What is Quality Healthcare?

"The degree to which health services for individuals and populations increase the likelihood of desired health outcomes and are consistent with current professional knowledge." (Institute of Medicine)

Six Aims for Improvement

In response to these challenges, the Institute of Medicine has established six aims for improvement. Health care should be:

  1. Safe: avoiding injuries to patients from the care that is intended to help them.
  2. Effective: providing services based on scientific knowledge to all who could benefit and refraining from providing services to those not likely to benefit (avoiding underuse and overuse).
  3. Patient-centered: providing care that is respectful of and responsive to individual patient preferences, needs and values and ensuring that patients' values guide all clinical decisions.
  4. Timely: reducing waits and sometimes harmful delays for both those who receive and those who give care.
  5. Efficient: avoiding waste, including waste of equipment, supplies, ideas and energy.
  6. Equitable: providing care that does not vary in quality because of personal characteristics such as gender, ethnicity, geographic location, and socio-economic status.

(Excerpt: Crossing The Quality Chasm, A New Health System for the 21st Century, Institute of Medicine, 2001, National Academy of Sciences.)

What is Patient Safety?

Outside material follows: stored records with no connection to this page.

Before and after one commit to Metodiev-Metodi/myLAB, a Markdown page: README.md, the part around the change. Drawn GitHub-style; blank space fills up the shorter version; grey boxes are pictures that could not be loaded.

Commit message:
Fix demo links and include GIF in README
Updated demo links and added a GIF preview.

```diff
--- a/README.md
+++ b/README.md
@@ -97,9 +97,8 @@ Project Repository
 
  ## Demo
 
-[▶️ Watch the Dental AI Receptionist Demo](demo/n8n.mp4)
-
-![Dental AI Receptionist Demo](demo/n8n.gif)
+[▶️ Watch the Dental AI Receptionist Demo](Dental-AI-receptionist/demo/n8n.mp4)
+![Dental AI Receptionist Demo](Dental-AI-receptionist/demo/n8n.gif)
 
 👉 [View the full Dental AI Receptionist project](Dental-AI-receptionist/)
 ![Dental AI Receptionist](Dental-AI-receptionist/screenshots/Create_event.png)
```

Patient Safety has been defined as a patient's "freedom from accidental injury when interacting in any way with the healthcare system."